—Manish Vij (@vijmn) July 13, 2021
In the same video, the car stumbles through a left turn and nearly oversteers into a parked car.
In a clip set in Chicago, the car slowly creeps through intersections, comes to random stops, and only notices a road closure at the last second. A bunch of orange barricades is something any average human driver would recognize before actually attempting a turn.
All of these dangerous hiccups show just how far Tesla is from replicating human driving. But one particularly alarming clip out of Seattle takes the cake.
In the nighttime video, the beta fails to recognize the massive concrete columns supporting the city’s monorail — and the car nearly steers into them twice in an attempt to change lanes.
If a highly automated car should be able to do one thing, it’s recognizing large stationary objects and avoid them. But it appears that the car had no idea the pillars were even there, judging by the visualization displayed on the center screen.

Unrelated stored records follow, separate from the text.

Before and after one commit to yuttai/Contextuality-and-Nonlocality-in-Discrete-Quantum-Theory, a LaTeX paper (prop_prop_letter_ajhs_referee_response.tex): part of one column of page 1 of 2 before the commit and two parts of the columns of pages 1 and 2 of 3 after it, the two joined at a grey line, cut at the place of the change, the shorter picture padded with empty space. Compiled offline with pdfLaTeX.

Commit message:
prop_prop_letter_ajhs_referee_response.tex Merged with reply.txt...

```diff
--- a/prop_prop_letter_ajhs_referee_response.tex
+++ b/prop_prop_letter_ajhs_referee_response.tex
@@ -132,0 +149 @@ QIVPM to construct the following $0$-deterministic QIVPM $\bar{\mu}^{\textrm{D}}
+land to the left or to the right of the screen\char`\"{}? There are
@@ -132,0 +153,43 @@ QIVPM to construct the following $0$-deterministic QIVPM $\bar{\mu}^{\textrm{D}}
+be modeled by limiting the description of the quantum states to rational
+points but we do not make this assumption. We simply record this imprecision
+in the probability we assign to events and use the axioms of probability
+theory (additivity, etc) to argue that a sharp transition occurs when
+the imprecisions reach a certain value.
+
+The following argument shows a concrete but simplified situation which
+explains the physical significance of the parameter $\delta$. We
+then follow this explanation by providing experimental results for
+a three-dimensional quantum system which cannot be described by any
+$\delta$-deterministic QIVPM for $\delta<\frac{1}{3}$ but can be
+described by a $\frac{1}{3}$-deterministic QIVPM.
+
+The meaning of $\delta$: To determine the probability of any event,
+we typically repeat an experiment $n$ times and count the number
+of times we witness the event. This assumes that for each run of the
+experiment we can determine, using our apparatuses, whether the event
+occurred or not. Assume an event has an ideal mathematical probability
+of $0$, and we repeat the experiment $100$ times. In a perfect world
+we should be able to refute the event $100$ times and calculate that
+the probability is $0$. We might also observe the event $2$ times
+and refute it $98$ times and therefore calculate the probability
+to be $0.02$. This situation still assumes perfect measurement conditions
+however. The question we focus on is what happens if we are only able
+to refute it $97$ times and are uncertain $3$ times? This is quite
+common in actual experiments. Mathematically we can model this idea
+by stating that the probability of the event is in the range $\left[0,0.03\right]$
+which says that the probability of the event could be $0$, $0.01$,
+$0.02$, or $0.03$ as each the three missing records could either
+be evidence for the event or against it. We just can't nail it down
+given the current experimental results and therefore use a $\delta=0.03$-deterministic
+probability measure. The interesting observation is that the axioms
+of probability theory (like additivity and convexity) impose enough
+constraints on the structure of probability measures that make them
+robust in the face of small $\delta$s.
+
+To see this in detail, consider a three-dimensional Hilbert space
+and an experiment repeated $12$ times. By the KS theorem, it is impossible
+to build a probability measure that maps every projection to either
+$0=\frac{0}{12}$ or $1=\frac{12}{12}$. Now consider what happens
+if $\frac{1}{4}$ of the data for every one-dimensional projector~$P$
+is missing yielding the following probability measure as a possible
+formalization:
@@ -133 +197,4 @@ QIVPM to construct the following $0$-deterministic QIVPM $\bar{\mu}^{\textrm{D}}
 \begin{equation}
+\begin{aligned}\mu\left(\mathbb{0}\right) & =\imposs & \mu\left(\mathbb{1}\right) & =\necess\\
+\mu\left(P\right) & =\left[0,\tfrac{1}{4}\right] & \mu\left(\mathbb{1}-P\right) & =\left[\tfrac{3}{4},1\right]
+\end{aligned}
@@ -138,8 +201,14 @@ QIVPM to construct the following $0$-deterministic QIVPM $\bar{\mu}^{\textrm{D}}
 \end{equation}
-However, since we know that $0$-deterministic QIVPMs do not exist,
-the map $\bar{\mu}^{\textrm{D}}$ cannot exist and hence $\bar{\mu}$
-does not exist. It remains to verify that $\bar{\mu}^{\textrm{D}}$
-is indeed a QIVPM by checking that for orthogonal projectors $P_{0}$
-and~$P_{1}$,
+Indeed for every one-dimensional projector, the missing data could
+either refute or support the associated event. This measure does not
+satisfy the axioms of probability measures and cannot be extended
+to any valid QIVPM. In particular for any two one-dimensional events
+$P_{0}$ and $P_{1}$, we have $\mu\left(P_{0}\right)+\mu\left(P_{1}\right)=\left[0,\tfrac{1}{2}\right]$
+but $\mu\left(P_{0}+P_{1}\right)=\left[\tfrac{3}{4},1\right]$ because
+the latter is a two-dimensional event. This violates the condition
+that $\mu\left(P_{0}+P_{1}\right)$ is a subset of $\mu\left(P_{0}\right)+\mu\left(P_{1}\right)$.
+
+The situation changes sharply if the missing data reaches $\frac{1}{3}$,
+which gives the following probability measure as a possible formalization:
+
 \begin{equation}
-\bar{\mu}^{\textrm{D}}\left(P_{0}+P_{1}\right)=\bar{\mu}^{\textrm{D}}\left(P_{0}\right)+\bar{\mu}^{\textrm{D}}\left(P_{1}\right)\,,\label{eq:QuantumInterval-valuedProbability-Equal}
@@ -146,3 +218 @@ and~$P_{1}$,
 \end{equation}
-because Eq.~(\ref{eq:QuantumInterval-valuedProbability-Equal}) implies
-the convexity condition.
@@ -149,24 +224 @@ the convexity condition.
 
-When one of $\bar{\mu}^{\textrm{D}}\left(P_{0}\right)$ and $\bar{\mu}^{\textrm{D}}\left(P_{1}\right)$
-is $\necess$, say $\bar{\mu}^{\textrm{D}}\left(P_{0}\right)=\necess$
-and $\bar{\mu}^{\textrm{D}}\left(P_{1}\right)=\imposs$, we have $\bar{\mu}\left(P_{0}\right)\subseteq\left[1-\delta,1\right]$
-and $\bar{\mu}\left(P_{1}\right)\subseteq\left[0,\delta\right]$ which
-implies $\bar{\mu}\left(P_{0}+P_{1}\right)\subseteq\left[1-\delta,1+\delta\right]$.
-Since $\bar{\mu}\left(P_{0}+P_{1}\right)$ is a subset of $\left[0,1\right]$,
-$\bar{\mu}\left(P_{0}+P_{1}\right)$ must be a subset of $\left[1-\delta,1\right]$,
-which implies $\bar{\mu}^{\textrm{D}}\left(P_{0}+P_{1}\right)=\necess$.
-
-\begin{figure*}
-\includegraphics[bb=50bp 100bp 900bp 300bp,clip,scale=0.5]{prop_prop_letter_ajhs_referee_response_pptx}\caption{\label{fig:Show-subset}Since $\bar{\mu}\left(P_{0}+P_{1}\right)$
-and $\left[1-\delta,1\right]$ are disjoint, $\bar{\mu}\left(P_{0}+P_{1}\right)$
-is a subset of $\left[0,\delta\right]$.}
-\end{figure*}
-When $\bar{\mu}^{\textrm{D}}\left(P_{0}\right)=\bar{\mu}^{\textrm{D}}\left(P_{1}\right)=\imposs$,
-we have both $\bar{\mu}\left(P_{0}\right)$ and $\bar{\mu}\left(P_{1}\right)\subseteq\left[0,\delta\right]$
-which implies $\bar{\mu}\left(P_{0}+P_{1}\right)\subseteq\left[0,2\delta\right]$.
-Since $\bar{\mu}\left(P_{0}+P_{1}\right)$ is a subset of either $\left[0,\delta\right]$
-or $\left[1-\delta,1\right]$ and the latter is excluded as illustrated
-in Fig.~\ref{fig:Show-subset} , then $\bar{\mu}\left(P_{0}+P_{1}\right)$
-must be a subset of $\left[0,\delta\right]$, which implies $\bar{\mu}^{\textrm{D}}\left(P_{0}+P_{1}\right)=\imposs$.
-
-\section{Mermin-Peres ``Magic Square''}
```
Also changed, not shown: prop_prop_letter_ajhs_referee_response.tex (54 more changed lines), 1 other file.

The people in the car wonder whether the failure is a result of Tesla shifting to a camera-only system that doesn’t use radar. And that’s certainly a possibility. Car companies, Tesla included, have relied on radar for years for features like emergency braking and cruise control. But Tesla in May decided to stop using the sensors and take them out of its future cars.
Tesla has adopted a fast-and-loose approach to its automated-driving tech that other automakers aren’t taking. And safety advocates have taken issue with Tesla’s strategy of having amateur drivers test unproven technology on public roads. Pedestrians, cyclists, and other drivers didn’t sign up to be subjects in this lab experiment, they argue.
But the company is under mounting pressure to deliver a final version of Full Self-Driving to customers, who have shelled out up to $10,000 over the years for the add-on under the promise that it would eventually enable Teslas to drive themselves. It’s increasingly looking like that’s not happening anytime soon.